Unless you’re still a shameless Manny apologist — of which there are still some out there — you have to get some joy out of the latest development in the Manny Ramirez saga.
According to New York Newsday, Ramirez is unhappy at the lack of interest in his services this offseason. While guys like CC Sabathia, Mark Texeira, AJ Burnett and even Derek Lowe have received all the attention and have each received several offers, Manny has so far been just an afterthought waiting for Teixeira to get signed so he can get the leftovers.
And it has hurt his feelings.
According to the report, Manny has even told friends that he might retire if a suitable job can’t be found. It’s great to see Manny is still being Manny.
Now, we all know Manny won’t retire. And whoever doesn’t sign Teixeira will certainly make Manny a good offer. But, hopefully, not the $20 million a year he would have received with the Sox. The Dodgers pulled their original 2-year, $45 million offer off the table, and they don’t appear in any hurry to put it back out there. If there’s any justice in the world, they’ll tell Manny there has been a market correction since then, and they’ll offer him a lower price. With any luck, Manny will end up with a contract no more than three years at “just” $18 million a year.
Of course, if they Yankees don’t sign Teixeira, they’ll screw everything up and give Manny gobs of money again. He’ll get the paycheck he wants, thumb his nose at Boston, and then we can enjoy watching his diminished skills perform in pinstripes next to those of Johnny Damon.
Talk about a productive night. Not only did the Red Sox beat the Yankees to knock the Yanks another game back, they also picked up a game on the Devil Rays. Now if we can take one of the next two games, New York will be essentially done, and we can focus our sights on overtaking the Chicago Bay Devil Twins.

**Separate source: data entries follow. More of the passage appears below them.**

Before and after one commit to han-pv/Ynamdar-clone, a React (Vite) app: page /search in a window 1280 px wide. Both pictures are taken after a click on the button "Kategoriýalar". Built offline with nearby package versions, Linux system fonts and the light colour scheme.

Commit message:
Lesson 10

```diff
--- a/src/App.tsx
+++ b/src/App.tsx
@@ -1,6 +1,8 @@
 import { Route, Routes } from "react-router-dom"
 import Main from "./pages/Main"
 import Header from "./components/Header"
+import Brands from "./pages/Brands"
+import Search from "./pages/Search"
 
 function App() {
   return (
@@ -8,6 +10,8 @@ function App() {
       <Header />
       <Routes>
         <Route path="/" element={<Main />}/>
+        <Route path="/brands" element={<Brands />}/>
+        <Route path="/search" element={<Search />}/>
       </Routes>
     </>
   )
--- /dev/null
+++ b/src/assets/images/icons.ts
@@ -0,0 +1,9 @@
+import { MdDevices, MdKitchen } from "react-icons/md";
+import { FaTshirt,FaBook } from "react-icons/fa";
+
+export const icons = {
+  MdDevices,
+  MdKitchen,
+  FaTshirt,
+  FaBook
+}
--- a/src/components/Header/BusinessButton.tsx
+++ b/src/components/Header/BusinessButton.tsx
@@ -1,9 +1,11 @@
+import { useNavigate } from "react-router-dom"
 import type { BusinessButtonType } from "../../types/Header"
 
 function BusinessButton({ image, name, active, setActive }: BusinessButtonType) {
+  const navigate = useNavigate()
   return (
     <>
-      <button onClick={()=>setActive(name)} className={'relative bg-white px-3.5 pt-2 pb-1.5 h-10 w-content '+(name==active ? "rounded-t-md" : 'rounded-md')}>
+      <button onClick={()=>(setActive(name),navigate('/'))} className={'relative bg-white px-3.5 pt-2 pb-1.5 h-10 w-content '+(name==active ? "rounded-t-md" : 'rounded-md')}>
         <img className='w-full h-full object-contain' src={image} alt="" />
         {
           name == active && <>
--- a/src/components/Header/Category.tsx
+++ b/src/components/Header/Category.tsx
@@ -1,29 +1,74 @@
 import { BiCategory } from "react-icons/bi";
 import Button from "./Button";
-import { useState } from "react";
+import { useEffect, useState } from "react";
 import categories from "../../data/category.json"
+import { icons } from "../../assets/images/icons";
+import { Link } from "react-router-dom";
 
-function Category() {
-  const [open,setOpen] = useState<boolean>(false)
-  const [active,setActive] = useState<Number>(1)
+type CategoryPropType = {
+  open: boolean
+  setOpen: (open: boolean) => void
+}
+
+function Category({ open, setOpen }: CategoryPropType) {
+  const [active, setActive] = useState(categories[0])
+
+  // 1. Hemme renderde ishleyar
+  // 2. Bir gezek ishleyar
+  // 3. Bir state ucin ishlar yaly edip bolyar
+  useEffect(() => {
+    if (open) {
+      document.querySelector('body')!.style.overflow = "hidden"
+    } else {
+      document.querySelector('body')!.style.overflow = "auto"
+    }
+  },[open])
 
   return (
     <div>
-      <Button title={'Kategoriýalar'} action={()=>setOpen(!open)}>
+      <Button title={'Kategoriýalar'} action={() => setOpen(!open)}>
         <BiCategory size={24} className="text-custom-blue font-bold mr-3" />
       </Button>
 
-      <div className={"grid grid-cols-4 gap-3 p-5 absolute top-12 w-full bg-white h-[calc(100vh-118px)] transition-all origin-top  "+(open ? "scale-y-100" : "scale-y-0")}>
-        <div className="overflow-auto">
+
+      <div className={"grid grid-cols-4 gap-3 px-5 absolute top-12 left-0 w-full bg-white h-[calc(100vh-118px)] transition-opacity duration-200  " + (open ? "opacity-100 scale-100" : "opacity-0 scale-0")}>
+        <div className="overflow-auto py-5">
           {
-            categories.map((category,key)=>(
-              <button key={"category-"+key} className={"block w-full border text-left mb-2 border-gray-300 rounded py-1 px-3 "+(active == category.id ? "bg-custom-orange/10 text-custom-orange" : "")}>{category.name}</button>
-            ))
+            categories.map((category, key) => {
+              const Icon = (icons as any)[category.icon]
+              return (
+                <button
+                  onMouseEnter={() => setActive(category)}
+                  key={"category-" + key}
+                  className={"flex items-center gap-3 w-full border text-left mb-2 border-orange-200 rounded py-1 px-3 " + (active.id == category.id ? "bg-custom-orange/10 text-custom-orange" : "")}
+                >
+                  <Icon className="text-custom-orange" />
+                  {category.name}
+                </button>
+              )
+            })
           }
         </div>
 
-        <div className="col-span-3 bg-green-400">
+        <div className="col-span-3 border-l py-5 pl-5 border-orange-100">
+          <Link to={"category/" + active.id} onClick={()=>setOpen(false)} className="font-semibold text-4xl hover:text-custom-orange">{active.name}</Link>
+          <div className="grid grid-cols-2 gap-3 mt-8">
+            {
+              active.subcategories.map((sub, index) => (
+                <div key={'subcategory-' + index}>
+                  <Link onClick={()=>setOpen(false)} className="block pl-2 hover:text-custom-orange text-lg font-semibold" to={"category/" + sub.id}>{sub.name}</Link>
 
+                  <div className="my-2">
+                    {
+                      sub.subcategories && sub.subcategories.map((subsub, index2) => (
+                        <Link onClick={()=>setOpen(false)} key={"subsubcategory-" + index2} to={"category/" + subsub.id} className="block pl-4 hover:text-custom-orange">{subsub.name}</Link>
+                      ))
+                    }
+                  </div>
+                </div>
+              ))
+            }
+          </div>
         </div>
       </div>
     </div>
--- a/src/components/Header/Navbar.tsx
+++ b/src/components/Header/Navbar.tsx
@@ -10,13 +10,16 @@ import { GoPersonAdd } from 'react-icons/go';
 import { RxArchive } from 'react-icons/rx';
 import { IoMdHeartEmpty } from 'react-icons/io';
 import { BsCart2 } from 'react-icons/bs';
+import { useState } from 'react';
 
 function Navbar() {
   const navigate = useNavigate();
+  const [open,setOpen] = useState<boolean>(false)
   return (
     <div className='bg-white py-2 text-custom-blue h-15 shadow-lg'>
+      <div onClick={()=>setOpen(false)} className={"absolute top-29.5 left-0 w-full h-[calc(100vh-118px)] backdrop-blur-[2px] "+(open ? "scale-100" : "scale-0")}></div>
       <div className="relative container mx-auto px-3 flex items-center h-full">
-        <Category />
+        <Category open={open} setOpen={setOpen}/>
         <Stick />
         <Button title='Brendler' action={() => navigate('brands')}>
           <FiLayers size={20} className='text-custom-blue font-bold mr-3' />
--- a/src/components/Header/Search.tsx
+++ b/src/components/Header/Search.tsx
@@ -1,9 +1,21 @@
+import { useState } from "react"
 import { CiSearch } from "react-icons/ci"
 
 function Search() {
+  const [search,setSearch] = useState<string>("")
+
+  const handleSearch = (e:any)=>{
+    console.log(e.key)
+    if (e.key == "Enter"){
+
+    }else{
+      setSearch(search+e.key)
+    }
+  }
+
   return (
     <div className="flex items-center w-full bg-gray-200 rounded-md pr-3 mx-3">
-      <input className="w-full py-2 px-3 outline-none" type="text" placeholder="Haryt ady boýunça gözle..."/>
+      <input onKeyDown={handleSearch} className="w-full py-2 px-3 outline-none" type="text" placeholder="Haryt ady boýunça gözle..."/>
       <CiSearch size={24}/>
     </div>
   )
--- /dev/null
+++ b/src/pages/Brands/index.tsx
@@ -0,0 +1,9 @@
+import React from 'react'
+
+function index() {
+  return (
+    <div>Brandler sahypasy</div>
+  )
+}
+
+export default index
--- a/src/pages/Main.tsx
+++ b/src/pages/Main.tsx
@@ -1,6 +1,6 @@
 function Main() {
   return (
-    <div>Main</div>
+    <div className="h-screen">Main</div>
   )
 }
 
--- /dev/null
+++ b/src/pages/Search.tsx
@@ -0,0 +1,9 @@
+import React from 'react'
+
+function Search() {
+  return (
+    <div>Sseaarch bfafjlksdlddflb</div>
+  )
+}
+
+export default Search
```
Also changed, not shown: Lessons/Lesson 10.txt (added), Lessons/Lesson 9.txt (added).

Don’t look now, but things are starting to happen out in Denver. And I’m not talking about the Democratic Convention. Those Colorado Rockies might only have a .470 winning percentage, but they are now just six games back in the NL West. Now, when I look around the Major Leagues and see teams six back (ala Yanks six back of the Sox), at this point in the season I say they are done. But I can’t say that about the Rockies. The first reason they are still alive, and most obvious, is what happened to them in September of last season, when they went on a historic run. They might not win 21 of 22 this year, but they might not have to. For the second reason is that they are chasing the Diamondbacks and Dodgers, two of the most mediocre division leaders you’ll ever see. Both teams are struggling to stay at .500. And any team that plays well in September has an excellent shot at making up a lot of ground against them. Finally, the Rockies have been winning. They’ve been putting together a lot of winning streaks lately, and quietly making up ground in the division. This team had a terrible — TERRIBLE — start to the season. But they are getting healthy, guys who struggled early like Ubaldo Jimenez are playing well again, and this team is starting to roll. If the Rockies can pick up just two games by the end of next week (September 6), THEY WILL WIN THE DIVISION. You heard it hear first, folks.

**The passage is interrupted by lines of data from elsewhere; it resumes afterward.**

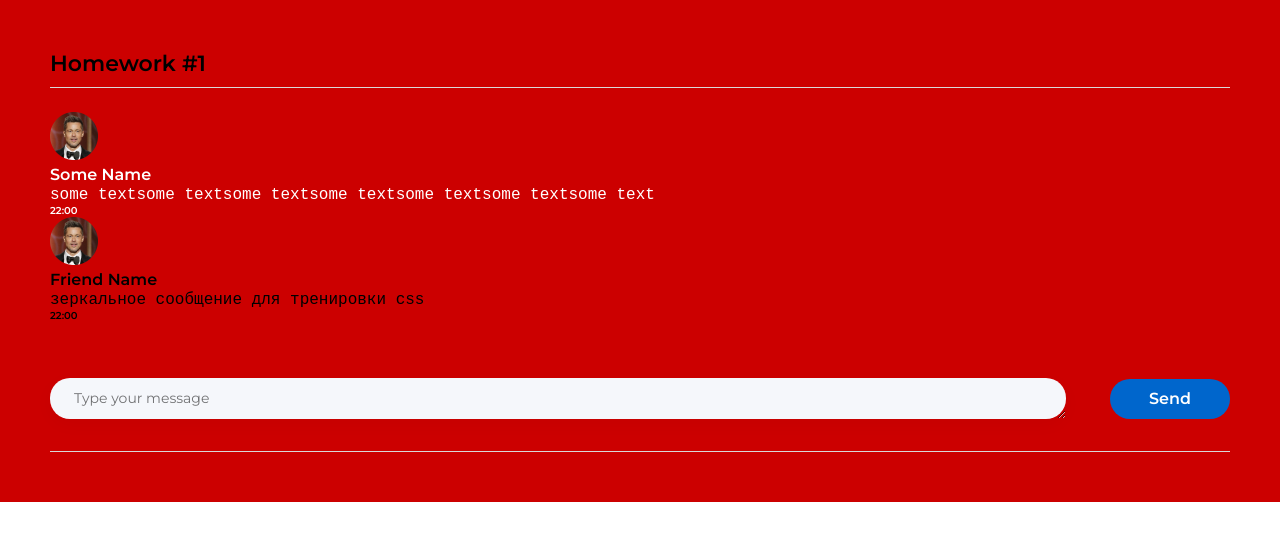
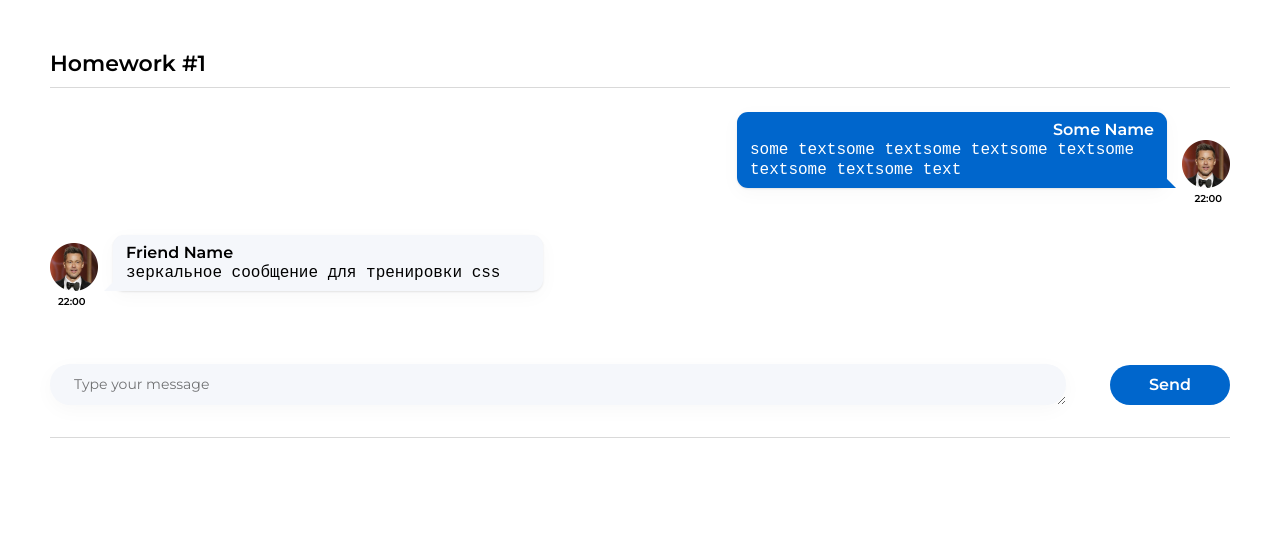
Before and after one commit to melion11/my-ignat-homework, a React (Create React App) app: page / in a window 1280 px wide. Shown: the top 540 px of the page. Built offline with nearby package versions, Linux system fonts and the light colour scheme.

Commit message:
add new styles of css

```diff
--- a/src/s1-main/App.module.css
+++ b/src/s1-main/App.module.css
@@ -6,7 +6,6 @@
     max-width: 1280px;
     margin: 0 auto;
     padding: 50px;
-    background-color: #cc0000;
 
 }
 
--- a/src/s2-homeworks/hw01/friend-message/FriendMessage.module.css
+++ b/src/s2-homeworks/hw01/friend-message/FriendMessage.module.css
@@ -1,26 +1,46 @@
 .friendMessage {
+    margin-top: 30px;
     font-family: 'Montserrat';
     font-weight: 400;
     font-style: normal;
     font-size: 16px;
     line-height: 20px;
+
 }
 
 .friendImageAndText {
-
+    display: flex;
+    gap: 15px;
+    align-items: end;
 }
 
 .friendImageAndText img {
-    max-width: 48px;
-}
+    width: 48px;
+    height: 48px;
+    }
 
 .friendText {
-
+    position: relative;
+    padding: 8px 13px;
+    width: 430px;
+    background: #F5F7FB;
+    box-shadow: 0px 5px 20px rgba(29, 33, 38, 0.03), 0px 1px 2px rgba(29, 33, 38, 0.1);
+    border-radius: 11px;
+    z-index: 0;
 
 }
 
 .friendText:after {
-
+    border-bottom: 0 solid transparent;
+    border-right: 28px solid #f5f7fb;
+    border-top: 28px solid transparent;
+    bottom: 0;
+    content: "";
+    height: 0;
+    left: -9px;
+    position: absolute;
+    width: 0;
+    z-index: -1;
 }
 
 .friendName {
@@ -29,10 +49,13 @@
 }
 
 .friendMessageText {
-
+    white-space: pre-wrap;
+    word-break: break-word;
 }
 
 .friendTime {
+    margin-top: 5px;
+    margin-left: 8px;
     font-weight: 600;
     font-size: 10px;
     line-height: 12px;
--- a/src/s2-homeworks/hw01/message/Message.module.css
+++ b/src/s2-homeworks/hw01/message/Message.module.css
@@ -10,9 +10,10 @@
 }
 
 .imageAndText {
-
-
-
+    display: flex;
+    gap: 15px;
+    align-items: end;
+    flex-direction: row-reverse;
 
 
 }
@@ -22,26 +23,44 @@
 }
 
 .text {
-
-
+    position: relative;
+    padding: 8px 13px;
+    width: 430px;
+    background: #0066CC;
+    box-shadow: 0px 5px 20px rgba(29, 33, 38, 0.03), 0px 1px 2px rgba(29, 33, 38, 0.1);
+    border-radius: 11px;
+    z-index: 0;
 }
 
 .text:after {
-
+    border-bottom: 0 solid transparent;
+    border-left: 28px solid #06c;
+    border-top: 28px solid transparent;
+    bottom: 0;
+    content: "";
+    height: 0;
+    position: absolute;
+    right: -9px;
+    width: 0;
+    z-index: -1;
 }
 
 .name {
+    text-align: right;
     font-weight: 600;
 }
 
 .messageText {
-
-
-
+    white-space: pre-wrap;
+    word-break: break-word;
 }
 
 .time {
+    margin-top: 5px;
+    margin-right: 8px;
     font-weight: 600;
     font-size: 10px;
     line-height: 12px;
+    text-align: right;
+    color: #000000;
 }
```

As you may have noticed, I’m trying to promote a little blog you may not have heard about called October Gonzo. It’s a little site that just doesn’t get any respect or publicity, the kind of site I wish MLB and MLBlogs would take some time to promote once in awhile. October Gonzo provides great insight and hard, cutting-edge opinions like ‘the White Sox and Twins are fighting for the division, and it is anybody’s game.’ Or how about this one: ‘the Diamondbacks and Dodgers are still fighting for the division, and this one is far from over.’ Where else are you going to get insight like this? October Gonzo obviously isn’t afraid of hurting anyone’s feelings. He’s not pulling any punches. He’s going to tell you just how it is.